d. On or about September 8, 1994, Sun Bank South Florida received a wire transfer for the benefit of Institute of Marine Science, Inc., in the amount of $67,085.00 from the account of Webster and Dyrud at the National Bank of Anguilla.

e. Approximately a week later, on or about September 15, 1994, the Institute of Marine Science, Inc. president, Edward H. Conway signed a notarized Marine Bill of Sale for the sale of an Irwin Yacht to the respondent for the purchase price of $70,000.00. Thus, on or about September 8, 1994, in the Judicial District of Colorado, the respondent knowingly caused a monetary transaction in an amount greater than $10,000 from funds derived from specified unlawful activity for the purpose of purchasing an Irwin yacht.

On December 20, 2002, U.S. District Court Judge Allen Sharp of the Northern District of Indiana sentenced Dunsmoor. The District Court specifically found inter alia that Dunsmoor "used his position of trust as an attorney in the commission of such crimes." Dunsmoor was sentenced to a term of 18 months on both counts, to be followed by a single term of 3 years of supervised release. Dunsmoor was also ordered to pay mandatory restitution in the amount of $2,050,732 for forwarding to various pension plans, welfare plans, supplemental benefit plans, unions, and individuals.

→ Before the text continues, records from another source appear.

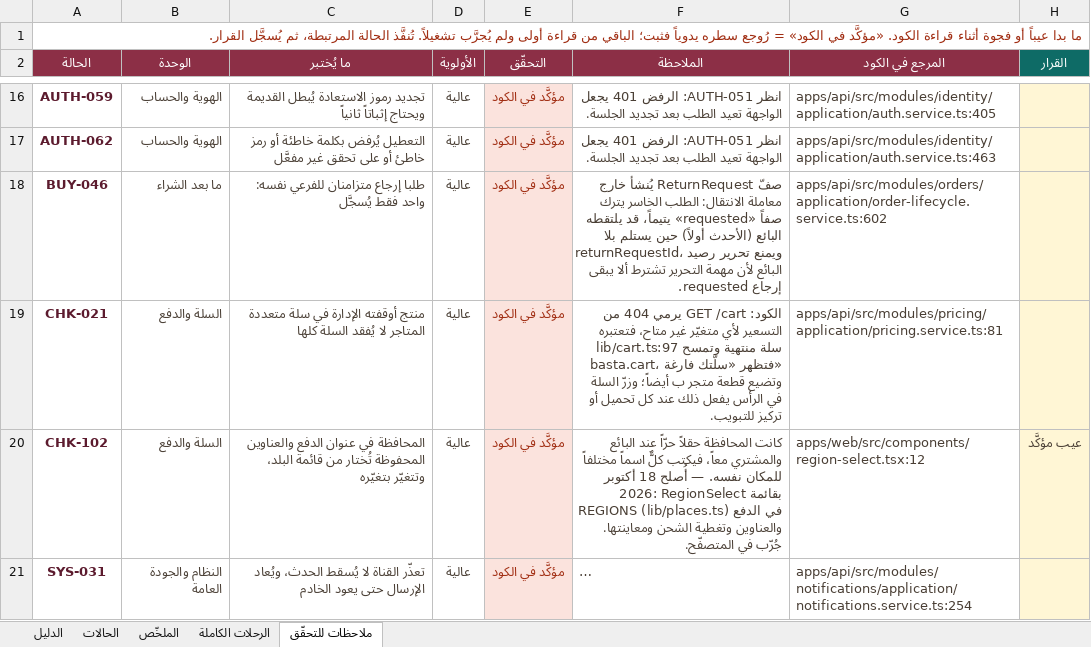
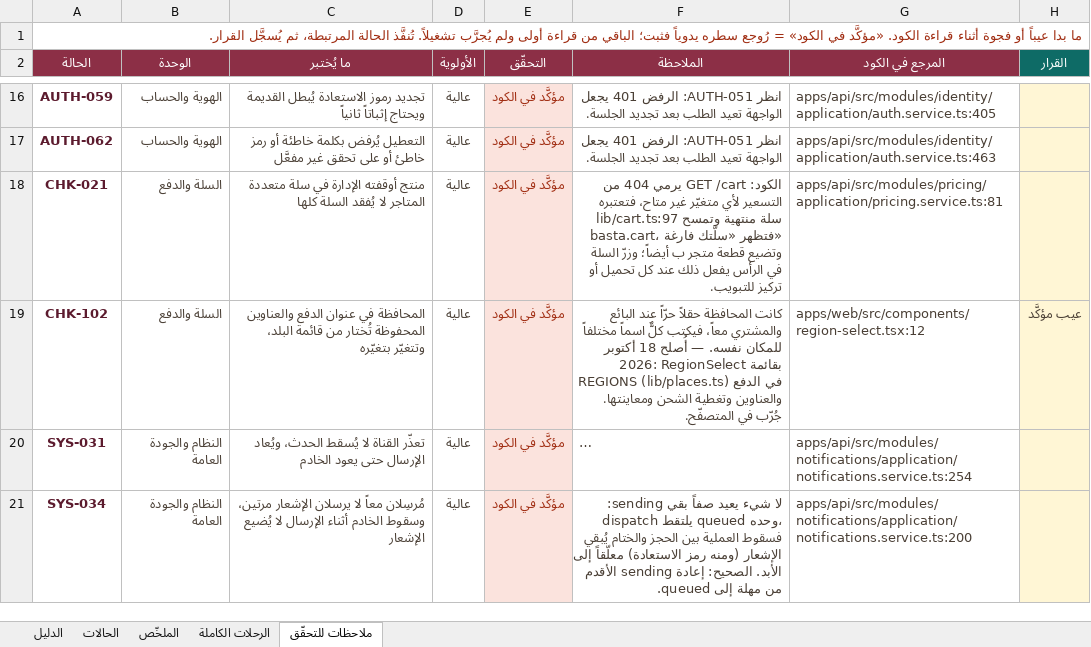
Before and after one commit to Marwa-Samsom/basta, an Excel workbook: docs/06-qa/TEST-CASES.xlsx, sheet ملاحظات للتحقّق, drawn as a sheet; only a part is shown, gaps mark what is left out; the shorter side is filled out with more unchanged rows; long unchanged cells end in …; values as stored, in another font and other column widths than the file's, no borders; the diff covers the shown part only; the diff names each change by its address in the sheet, - before the commit and + after, or states it on an @@ line.

```diff
--- a/docs/06-qa/TEST-CASES.xlsx (sheet ملاحظات للتحقّق)
+++ b/docs/06-qa/TEST-CASES.xlsx (sheet ملاحظات للتحقّق)
-row 18: BUY-046 | ما بعد الشراء | طلبا إرجاع متزامنان للفرعي نفسه: واحد فقط يُسجَّل | عالية | مؤكَّد في الكود | صفّ ReturnRequest يُنشأ خارج معاملة الانتقال: الطلب الخاسر يترك صفاً «requested» يتيماً، قد يلتقطه البائع (الأحدث أولاً) حين يستلم بلا returnRequestId، ويمنع تحرير رصيد البائع لأن مهمة التحرير تشترط ألا يبقى إرجاع requested. | apps/api/src/modules/orders/application/order-lifecycle.service.ts:602
```
Also changed, not shown: 1 removed row elsewhere in this sheet, sheet الحالات, sheet الملخّص, sheet الدليل, sheet الرحلات الكاملة, formulas that keep their value.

Dunsmoor’s convictions on 18 U.S.C. § 664 and § 1957 conclusively established each element of those federal statutes for the purposes of these disciplinary proceedings. See C.R.C.P. 251.20(a).

Colo. RPC 8.4(b) provides that it is professional misconduct for a lawyer to commit a criminal act that reflects adversely on the lawyer’s honesty, trustworthiness or fitness as a lawyer in other respects. C.R.C.P. 251.5(b) provides that grounds for discipline of attorneys includes any act or omission which violates the criminal laws of the United States. Dunsmoor engaged in criminal conduct by embezzling funds of employee pension and welfare benefit plans in violation of 18 U.S.C. § 664, and by money laundering in violation of 18 U.S.C. § 1957. The above criminal acts reflect adversely on Dunsmoor’s honesty, trustworthiness or fitness as a lawyer in other respects. By such conduct, Dunsmoor violated Colo. RPC 8.4(b) and C.R.C.P. 251.5(b) authorizes the imposition of discipline.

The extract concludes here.